EXERCISE GOAL - Pull every line holding the word "marketing" out of the data and copy it.

START DATA

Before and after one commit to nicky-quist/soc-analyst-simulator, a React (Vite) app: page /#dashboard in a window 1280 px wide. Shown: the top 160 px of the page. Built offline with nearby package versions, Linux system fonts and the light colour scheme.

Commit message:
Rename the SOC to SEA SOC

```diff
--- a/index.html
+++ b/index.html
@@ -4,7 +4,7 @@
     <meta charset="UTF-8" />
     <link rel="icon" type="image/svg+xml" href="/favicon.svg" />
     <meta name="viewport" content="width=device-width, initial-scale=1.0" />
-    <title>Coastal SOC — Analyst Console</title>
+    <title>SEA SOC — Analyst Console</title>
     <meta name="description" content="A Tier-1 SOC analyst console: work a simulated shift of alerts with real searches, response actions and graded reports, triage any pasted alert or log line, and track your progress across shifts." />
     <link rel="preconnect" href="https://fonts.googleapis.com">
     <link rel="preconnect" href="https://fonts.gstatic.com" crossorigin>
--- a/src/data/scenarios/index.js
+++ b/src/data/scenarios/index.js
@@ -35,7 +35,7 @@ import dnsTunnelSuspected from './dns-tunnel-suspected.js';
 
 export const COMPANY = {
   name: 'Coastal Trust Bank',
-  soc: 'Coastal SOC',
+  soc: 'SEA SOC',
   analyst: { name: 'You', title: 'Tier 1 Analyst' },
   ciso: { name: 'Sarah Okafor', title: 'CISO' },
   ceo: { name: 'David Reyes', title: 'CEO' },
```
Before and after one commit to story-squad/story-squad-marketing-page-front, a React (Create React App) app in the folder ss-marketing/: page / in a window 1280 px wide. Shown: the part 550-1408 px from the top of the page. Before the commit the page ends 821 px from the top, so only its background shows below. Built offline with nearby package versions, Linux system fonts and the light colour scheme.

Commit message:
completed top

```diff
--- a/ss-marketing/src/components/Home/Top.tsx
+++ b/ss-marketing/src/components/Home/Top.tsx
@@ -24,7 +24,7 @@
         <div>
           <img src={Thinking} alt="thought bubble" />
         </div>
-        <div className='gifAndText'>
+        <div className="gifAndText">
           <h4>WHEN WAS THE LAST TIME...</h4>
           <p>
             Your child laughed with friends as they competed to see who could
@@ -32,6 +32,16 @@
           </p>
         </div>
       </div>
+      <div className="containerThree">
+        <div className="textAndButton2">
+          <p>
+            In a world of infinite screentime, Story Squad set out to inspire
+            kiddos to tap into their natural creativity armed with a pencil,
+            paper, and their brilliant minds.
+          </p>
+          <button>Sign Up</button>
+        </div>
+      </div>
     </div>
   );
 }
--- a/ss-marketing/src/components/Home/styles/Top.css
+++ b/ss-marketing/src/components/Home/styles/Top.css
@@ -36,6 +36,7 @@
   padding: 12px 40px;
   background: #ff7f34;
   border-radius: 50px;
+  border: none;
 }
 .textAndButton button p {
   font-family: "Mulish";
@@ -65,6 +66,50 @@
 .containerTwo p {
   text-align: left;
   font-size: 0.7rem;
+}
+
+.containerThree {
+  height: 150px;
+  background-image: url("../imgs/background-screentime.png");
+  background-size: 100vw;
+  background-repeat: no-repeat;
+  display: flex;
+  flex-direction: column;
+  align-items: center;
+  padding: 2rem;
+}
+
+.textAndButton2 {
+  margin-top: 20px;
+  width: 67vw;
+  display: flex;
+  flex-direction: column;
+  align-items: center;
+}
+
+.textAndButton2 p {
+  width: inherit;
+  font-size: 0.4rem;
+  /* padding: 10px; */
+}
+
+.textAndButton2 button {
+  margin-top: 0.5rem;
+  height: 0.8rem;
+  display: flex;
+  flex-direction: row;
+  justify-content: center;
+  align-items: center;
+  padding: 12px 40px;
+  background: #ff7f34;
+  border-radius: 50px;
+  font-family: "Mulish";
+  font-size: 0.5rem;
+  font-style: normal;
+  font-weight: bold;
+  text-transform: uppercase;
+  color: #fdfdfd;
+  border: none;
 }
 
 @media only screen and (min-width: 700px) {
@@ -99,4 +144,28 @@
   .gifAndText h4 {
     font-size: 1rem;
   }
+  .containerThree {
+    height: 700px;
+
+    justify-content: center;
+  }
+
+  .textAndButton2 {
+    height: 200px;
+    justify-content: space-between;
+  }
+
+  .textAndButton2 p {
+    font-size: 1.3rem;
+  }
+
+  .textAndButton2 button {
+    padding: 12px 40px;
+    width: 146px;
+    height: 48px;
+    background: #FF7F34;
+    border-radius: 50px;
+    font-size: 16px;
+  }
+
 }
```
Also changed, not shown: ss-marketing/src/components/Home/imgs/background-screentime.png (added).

END DATA

SOLUTION FOR THIS PROBLEM -
Before and after one commit to story-squad/story-squad-marketing-page-front, a React (Create React App) app in the folder ss-marketing/: page / in a window 1280 px wide. Shown: the part 550-1408 px from the top of the page. Before the commit the page ends 821 px from the top, so only its background shows below. Built offline with nearby package versions, Linux system fonts and the light colour scheme.
--- a/ss-marketing/src/components/Home/Top.tsx
+++ b/ss-marketing/src/components/Home/Top.tsx
--- a/ss-marketing/src/components/Home/styles/Top.css
+++ b/ss-marketing/src/components/Home/styles/Top.css
Also changed, not shown: ss-marketing/src/components/Home/imgs/background-screentime.png (added).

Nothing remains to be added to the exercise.